Named entity disambiguation (ULB, Resic Department)

Let’s take the sentence, “Dallas, it’s 9 a.m.: I’m walking down the street where it happens, 55 years ago…” Could you guess where the action takes place ? Of course, you may say: Dallas, in Texas, and the “it happens” certainly refers to the assassination of President Kennedy ! If it seems crystal clear to us, it’s only because we, humans, are very good at solving the ambiguities of natural language.

For a machine, however, “Dallas” could very well be a person’s name – and this scene a dialogue. Even specifying to the computer that Dallas is a place name [1], this question would remain : what Dallas are we talking about ? According to Wikipedia, at least twenty localities around the world share this name. Without sufficient clues (we mean : clues understandable by a machine), the computer will probably choose the most popular candidate. For example, the one with the longest Wikipedia page, or the most viewed.

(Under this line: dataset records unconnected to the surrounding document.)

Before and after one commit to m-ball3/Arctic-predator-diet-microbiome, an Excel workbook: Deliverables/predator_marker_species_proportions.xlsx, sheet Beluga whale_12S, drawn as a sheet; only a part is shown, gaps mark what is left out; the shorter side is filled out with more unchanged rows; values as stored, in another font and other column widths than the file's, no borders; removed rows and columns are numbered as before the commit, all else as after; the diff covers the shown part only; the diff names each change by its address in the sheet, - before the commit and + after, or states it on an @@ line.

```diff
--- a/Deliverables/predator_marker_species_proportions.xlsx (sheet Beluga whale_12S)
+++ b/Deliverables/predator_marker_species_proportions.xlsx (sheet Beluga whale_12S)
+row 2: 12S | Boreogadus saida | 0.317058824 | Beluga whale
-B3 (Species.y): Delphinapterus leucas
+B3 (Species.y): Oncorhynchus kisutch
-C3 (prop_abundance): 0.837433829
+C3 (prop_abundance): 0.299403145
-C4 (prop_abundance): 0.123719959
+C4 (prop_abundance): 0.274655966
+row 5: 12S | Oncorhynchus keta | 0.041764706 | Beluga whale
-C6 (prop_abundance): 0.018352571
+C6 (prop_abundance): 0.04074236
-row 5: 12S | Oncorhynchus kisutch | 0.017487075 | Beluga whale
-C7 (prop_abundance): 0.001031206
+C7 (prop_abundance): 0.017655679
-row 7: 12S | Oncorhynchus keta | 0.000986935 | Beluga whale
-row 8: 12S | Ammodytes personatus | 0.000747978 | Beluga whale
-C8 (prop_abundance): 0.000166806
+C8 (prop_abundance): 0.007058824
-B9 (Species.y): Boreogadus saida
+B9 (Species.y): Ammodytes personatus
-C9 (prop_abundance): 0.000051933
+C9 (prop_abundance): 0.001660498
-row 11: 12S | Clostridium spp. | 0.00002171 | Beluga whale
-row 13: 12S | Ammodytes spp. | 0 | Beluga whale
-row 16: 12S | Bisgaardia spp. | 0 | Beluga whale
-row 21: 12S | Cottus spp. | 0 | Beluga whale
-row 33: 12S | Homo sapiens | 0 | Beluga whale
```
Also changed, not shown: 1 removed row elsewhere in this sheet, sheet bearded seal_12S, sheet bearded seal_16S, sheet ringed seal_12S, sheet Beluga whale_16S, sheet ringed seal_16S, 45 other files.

This process of trying to link automatically words in a document (eg place names) to an external database (in this case, Wikipedia) is called in the scientific literature “Entity Linking”, “Named Entity Disambiguation”, “Reconciliation”, “Entity resolution”, and so on. Although much progress has been made since the seminal works [2], the task is far from being solved. Its difficulty varies according to the quality and the length of the text. A tweet or a SMS, for example, can be ambiguous even for a human. The same goes for short photo captions, as in the case of the Cegesoma database. The temporal context is also important. When a picture of the 1940s says that the scene takes place in “Hamme, Belgium”, we must not forget that, at the time, at least three belgian municipalities had this name, in three different provinces. Finally, it often happens that the named entities recognition extracts in the same text several place names. How to guess which one is the location where the picture was taken ?

The method we are working on uses clues from the photo database. In this case, the thesaurus keywords that Cegesoma’s archivists have applied to folders containing groups of photos related to the same theme. These keywords sometimes contain a place name, such as a city, a province, or a region. Using these terms, which we parsed out from the keywords, we will apply an algorithm [3] that will query a database called Wikidata – a kind of Wikipedia containing structured information, readable both by humans and machines. For each location previously extracted from the photo captions, the algorithm will select the possible candidates and choose the most probable based on the available clues. When multiple places are mentioned for the same picture, it will use the same clues to rule out the least likely. Finally, if the ambiguity is too strong, it will not try to guess further and will simply indicate that this text or this photo must be verified by a human.


[1]        Which is the role of the named entities recognition, see section ???
[2]                Rao, D., McNamee, P., & Dredze, M. (2013). Entity linking: Finding extracted entities in a knowledge base. In Multi-source, multilingual information extraction and summarization (pp. 93-115). Springer, Berlin, Heidelberg.
[3]        Written in Python. Still in development phase, but the code will be soon available online.